393.1121 Wong Bock Yue/18: Telegram
The Minister in China (Johnson) to the Secretary of State
[Received July 12—11:09 p.m.26]
565. Legation’s 514, June 28, 4 p.m.
1. Legation has made several informal inquiries of the Diplomatic Bureau concerning the status of this matter and have been informed that the Garrison Headquarters is unwilling to hand over Wong and had referred the question to lawyer [of] Yen. Chu, Chief of the Diplomatic Bureau, went to Taiyuan to interview Yen over a week ago and Legation was informed that Chu would lay before Yen our side of the question. A reply from the Bureau to Legation’s demand [Page 525]of June 28th has now been received, quoting the Garrison Headquarters as follows:
“In connection with this case, the American Legation considers that Wong Bock Yue is an American citizen because the American nationality law emphasizes the principle of birthplace.
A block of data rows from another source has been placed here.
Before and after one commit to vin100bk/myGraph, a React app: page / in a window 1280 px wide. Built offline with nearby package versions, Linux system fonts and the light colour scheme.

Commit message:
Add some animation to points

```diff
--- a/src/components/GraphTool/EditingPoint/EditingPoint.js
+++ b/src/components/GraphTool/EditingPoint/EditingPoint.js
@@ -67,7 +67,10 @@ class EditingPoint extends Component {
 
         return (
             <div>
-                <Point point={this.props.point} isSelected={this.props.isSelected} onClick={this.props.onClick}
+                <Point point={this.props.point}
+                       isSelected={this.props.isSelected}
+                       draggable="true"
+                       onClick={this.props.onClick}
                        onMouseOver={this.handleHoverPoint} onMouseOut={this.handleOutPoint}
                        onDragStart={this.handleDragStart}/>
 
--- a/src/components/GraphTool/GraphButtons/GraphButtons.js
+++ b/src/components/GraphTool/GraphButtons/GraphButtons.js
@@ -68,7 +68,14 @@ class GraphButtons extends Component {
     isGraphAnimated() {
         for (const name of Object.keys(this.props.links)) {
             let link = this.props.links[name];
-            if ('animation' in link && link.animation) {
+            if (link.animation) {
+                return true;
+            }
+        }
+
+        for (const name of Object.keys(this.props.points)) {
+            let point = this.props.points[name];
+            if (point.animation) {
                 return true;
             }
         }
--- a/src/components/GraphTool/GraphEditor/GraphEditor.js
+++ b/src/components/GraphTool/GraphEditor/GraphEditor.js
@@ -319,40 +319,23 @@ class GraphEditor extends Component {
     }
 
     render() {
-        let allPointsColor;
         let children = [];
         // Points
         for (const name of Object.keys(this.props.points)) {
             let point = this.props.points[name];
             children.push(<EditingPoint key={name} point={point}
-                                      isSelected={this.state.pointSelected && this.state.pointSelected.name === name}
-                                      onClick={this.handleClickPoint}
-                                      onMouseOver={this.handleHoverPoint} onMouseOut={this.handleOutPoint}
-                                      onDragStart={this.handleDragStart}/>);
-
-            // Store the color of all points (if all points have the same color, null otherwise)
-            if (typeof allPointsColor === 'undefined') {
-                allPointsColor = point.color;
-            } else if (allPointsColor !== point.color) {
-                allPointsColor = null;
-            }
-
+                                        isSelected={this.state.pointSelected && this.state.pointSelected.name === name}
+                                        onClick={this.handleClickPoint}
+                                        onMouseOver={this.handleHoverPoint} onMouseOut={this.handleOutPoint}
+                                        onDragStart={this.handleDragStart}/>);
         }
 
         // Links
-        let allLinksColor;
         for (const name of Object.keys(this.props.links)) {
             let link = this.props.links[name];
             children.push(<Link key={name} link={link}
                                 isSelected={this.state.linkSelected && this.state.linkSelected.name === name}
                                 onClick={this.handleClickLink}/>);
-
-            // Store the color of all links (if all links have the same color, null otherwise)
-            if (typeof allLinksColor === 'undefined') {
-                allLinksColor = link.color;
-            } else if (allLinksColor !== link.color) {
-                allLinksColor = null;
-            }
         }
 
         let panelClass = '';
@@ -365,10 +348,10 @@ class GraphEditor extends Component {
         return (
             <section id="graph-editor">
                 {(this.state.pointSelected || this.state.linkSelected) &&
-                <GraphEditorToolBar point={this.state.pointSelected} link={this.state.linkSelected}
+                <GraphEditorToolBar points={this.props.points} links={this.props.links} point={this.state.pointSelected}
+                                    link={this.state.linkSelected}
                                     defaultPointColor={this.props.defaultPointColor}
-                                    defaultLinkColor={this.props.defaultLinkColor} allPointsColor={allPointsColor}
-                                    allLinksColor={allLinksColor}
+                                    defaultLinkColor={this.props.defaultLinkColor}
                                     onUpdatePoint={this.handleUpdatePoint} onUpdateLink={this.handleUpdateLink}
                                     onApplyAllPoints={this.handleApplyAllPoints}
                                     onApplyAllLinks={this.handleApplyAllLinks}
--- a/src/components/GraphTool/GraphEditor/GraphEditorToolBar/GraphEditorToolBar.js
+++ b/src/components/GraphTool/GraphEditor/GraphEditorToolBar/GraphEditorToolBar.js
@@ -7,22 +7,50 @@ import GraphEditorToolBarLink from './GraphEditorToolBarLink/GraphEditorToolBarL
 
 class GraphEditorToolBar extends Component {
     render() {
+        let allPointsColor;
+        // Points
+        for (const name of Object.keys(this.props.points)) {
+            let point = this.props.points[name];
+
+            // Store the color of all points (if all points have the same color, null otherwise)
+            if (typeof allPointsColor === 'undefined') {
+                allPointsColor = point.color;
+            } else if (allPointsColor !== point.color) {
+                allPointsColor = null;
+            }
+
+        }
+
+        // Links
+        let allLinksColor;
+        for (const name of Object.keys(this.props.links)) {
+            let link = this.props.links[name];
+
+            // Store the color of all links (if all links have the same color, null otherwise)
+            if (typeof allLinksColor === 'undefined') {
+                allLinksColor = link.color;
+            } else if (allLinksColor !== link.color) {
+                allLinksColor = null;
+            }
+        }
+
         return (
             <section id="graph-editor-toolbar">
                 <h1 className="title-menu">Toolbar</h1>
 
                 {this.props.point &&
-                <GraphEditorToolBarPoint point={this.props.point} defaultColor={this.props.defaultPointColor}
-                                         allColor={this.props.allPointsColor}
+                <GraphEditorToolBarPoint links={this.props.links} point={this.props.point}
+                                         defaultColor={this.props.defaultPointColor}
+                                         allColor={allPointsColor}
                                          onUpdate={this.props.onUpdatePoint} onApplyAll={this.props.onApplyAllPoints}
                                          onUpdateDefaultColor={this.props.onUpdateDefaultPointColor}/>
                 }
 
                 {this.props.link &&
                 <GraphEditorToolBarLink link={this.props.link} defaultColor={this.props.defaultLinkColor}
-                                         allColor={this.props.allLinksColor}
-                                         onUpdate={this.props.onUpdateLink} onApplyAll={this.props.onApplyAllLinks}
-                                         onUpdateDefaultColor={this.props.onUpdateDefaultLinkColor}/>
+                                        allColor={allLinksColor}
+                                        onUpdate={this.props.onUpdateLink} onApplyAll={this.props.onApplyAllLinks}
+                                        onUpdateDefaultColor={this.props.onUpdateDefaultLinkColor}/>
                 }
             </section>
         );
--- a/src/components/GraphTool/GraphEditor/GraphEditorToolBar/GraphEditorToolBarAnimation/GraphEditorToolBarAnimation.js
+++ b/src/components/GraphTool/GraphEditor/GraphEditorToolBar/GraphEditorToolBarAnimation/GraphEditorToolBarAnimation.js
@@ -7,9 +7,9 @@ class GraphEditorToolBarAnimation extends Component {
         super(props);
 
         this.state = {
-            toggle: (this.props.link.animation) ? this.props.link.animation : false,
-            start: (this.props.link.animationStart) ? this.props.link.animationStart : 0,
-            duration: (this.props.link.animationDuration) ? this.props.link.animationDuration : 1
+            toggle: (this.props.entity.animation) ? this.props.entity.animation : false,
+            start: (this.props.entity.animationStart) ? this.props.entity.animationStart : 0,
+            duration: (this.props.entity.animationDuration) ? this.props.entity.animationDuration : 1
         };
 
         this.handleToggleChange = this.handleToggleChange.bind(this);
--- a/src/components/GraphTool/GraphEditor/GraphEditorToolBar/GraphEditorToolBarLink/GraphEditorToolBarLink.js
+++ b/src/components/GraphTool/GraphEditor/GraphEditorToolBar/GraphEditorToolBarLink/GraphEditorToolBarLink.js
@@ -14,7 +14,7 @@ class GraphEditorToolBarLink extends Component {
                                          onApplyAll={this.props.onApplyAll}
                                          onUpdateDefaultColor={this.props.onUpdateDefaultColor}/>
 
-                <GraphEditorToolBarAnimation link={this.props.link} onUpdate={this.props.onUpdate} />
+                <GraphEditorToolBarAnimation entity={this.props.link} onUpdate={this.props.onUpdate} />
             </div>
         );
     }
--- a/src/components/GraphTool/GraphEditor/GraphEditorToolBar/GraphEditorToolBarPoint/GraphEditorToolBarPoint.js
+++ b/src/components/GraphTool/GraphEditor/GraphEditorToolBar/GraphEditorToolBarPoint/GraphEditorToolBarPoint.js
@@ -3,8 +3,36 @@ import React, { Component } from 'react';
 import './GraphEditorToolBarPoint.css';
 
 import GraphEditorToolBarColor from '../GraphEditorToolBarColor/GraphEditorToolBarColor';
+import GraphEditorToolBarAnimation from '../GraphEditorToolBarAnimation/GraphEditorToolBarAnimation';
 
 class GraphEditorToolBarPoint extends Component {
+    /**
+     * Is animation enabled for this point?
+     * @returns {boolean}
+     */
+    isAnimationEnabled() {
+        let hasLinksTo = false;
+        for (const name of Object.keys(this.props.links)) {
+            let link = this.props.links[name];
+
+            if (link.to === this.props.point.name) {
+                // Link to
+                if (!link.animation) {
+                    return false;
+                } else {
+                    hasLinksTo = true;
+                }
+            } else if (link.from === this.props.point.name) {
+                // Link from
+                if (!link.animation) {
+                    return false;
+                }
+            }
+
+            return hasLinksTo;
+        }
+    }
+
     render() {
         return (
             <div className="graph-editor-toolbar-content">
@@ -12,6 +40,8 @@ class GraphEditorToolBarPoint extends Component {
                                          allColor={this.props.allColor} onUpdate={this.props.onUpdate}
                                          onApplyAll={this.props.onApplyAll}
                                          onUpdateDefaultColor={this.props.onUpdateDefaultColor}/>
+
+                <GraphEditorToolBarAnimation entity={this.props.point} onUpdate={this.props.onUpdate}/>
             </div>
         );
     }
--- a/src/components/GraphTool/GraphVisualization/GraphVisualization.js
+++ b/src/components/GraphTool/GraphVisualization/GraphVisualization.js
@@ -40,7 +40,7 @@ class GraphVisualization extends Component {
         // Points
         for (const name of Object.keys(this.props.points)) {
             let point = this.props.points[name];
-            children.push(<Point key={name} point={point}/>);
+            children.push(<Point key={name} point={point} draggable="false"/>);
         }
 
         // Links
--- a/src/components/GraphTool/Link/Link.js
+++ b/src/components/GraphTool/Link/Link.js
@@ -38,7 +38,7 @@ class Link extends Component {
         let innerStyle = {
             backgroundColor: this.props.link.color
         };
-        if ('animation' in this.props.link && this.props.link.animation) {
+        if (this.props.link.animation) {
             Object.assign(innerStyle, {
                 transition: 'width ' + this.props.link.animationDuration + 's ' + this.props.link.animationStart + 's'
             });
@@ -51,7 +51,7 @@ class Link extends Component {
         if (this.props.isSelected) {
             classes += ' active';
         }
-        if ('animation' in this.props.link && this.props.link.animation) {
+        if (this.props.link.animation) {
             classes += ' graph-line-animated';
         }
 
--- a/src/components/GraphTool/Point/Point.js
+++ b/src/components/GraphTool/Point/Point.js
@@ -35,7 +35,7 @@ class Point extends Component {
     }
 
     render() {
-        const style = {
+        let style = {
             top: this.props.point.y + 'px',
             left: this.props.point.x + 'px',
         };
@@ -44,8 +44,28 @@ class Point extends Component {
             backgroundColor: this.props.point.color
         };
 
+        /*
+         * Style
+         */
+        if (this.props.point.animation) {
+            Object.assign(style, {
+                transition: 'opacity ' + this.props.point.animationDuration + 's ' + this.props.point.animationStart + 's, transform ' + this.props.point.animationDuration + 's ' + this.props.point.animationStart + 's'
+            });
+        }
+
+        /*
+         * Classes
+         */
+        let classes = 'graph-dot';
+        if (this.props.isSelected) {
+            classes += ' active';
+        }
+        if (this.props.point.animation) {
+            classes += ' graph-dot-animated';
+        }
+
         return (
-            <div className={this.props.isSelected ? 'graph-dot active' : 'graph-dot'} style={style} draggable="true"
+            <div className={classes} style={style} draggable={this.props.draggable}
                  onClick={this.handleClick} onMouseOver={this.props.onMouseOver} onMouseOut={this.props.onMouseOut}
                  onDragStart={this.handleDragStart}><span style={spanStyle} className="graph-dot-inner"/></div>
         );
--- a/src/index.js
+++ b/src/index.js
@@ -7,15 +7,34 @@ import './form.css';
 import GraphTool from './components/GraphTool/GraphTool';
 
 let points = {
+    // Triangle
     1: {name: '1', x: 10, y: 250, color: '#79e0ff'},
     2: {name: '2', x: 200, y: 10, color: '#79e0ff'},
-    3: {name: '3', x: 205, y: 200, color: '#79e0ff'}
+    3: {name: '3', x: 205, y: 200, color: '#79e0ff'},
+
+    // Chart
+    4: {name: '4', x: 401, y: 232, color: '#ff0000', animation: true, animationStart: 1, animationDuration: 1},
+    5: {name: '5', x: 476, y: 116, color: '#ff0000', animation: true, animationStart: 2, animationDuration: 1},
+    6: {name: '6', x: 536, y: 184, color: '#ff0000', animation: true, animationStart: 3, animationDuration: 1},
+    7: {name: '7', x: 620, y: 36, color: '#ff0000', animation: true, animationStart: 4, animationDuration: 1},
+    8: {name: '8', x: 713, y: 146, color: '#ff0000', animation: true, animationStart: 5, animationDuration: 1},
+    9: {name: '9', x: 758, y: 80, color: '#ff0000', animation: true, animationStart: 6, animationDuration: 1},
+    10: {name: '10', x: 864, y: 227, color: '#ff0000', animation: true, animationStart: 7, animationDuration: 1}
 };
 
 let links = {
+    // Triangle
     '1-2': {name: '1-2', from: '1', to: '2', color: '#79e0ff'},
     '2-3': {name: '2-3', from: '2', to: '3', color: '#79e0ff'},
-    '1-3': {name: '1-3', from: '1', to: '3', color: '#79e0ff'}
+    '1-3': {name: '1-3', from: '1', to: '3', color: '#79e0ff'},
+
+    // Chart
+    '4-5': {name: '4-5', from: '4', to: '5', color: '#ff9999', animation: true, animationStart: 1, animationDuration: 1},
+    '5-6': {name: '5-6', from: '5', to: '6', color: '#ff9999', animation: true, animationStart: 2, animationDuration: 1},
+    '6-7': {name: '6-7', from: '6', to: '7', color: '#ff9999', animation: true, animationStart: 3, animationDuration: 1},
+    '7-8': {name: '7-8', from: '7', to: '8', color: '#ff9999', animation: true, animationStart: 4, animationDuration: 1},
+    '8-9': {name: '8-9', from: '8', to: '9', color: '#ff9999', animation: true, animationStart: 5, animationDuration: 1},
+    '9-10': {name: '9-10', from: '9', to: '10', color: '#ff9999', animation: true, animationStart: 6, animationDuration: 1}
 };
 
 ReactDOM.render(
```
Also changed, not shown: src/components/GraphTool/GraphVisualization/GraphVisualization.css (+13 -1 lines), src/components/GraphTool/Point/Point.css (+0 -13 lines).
Since Wong Bock Yue was born in San Francisco he is considered to be an American citizen. However, on the part of China, Wong Bock Yue is considered to be a Chinese citizen because the Chinese nationality law emphasizes the principle of ancestry. While Wong Bock Yue was born in San Francisco within the territory of the United States of America his father was a Chinese resident there and he is of course a Chinese citizen. Furthermore Wong Bock Yue was formerly a member of the second Senate; this presents even clearer evidence of his Chinese nationality. We regret that we are unable to comply with the demand of the American Legation for the transfer of custody.”
2. Wong has resided approximately fifteen years in China, mostly in Peiping which is not a treaty port; he has never applied for registration as an American citizen; he applied for an American passport in 1925 but he at no time called at the Consulate in Tientsin to obtain it; he has served as a member of the Chinese Senate to which only Chinese citizens are eligible; held a protracted residence in China and has apparently held himself out as a Chinese citizen and has been recognized as such by the Chinese Government. In view of the foregoing, the Legation, so far as regards the merits of the case, very much questions the advisability of continuing actively to assert Wong’s American citizenship. See Department’s instruction to Canton December 9, 1927, concerning the case of Ming Jue.27 The Department’s further instructions are requested.